By Todd Cohen
Entrepreneurs who got rich quick from the high-tech industry are forging a new breed of philanthropy that challenges charities themselves to be more entrepreneurial, a new study says.
High-tech donors expect charities to focus on the marketplace and on knowledge, says the study, which was sponsored by the Association of Fundraising Professionals and conducted by researchers at the Social Welfare Research Institute at Boston College.
The study also found that high-tech donors expect charities they support to better understand the people they serve; address problems with comprehensive solutions; focus more on ideas and people than on money to solve problems; and measure success by how big their operations grow.

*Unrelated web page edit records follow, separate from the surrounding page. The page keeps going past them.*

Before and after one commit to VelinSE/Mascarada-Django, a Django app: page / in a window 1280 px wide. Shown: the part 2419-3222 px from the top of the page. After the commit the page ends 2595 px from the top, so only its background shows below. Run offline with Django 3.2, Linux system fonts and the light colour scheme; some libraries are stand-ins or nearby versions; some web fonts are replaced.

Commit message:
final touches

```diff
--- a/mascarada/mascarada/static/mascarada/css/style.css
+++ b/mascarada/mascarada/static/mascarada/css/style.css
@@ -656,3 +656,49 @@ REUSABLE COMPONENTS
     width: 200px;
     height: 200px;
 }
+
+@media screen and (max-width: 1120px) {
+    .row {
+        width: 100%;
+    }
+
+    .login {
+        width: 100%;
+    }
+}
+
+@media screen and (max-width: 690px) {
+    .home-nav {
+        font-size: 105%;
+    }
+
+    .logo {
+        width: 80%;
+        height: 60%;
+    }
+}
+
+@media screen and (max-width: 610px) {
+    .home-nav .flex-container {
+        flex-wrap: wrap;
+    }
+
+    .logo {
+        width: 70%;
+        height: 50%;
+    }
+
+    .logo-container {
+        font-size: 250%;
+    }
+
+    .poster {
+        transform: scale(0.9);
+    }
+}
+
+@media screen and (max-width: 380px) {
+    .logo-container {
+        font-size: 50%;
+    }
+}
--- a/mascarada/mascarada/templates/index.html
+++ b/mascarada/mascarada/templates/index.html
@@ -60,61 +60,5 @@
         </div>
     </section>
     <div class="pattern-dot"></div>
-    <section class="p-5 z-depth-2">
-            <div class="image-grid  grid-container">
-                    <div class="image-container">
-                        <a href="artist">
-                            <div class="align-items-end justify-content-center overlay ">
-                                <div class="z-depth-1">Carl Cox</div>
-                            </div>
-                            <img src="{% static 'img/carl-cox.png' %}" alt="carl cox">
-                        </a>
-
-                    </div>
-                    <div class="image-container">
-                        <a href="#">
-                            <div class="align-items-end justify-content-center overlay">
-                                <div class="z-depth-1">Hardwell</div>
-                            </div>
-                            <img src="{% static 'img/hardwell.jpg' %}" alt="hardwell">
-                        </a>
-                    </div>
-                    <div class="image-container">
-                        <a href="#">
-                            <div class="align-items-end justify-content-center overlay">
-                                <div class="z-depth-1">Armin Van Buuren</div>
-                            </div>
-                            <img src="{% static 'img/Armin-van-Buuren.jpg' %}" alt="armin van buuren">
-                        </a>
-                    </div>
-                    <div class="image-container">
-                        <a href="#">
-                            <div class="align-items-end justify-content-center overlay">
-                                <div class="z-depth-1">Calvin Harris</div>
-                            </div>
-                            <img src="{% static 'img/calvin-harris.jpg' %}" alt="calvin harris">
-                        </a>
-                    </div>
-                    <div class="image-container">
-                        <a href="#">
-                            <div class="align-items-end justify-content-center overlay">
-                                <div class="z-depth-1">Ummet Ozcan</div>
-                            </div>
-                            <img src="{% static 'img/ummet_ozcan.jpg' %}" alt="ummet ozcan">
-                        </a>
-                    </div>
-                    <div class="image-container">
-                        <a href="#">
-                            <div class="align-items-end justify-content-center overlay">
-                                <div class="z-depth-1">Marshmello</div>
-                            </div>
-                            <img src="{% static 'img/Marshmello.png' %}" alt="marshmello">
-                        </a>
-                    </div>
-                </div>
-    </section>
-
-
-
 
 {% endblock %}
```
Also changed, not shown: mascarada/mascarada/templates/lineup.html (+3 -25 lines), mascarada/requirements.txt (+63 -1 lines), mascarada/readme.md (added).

“The distinctiveness of high-tech donors does not lie in their motivations or their participation in venture philanthropy,” says the study, which was funded by Robert B. Pamplin, president and CEO of the R.B. Pamplin Corp. in Portland, Ore. “Rather, it is in their insistence on philanthropy that is market-conscious and knowledge-based.”
High-tech executives “believe that the key to success is astutely attending to the needs presented to them,” the study says, and “they place the highest priority on human intellectual capital and recognize the necessity of applying intellectual capital to meet those needs.”
The study, based on confidential interviews with 28 high-tech philanthropists with net worth ranging from $1 million to $1.15 billion, plus two spouses and several advisers, also found that donors have a strong commitment to developing their philanthropic identity and to giving.
While hoping to be even wealthier, having significant assets tied up in business, consumed by work and still learning about philanthropy, the study says, high-tech donors “will give despite a downturn in the economy” and “can be expected to give throughout their lifetimes.”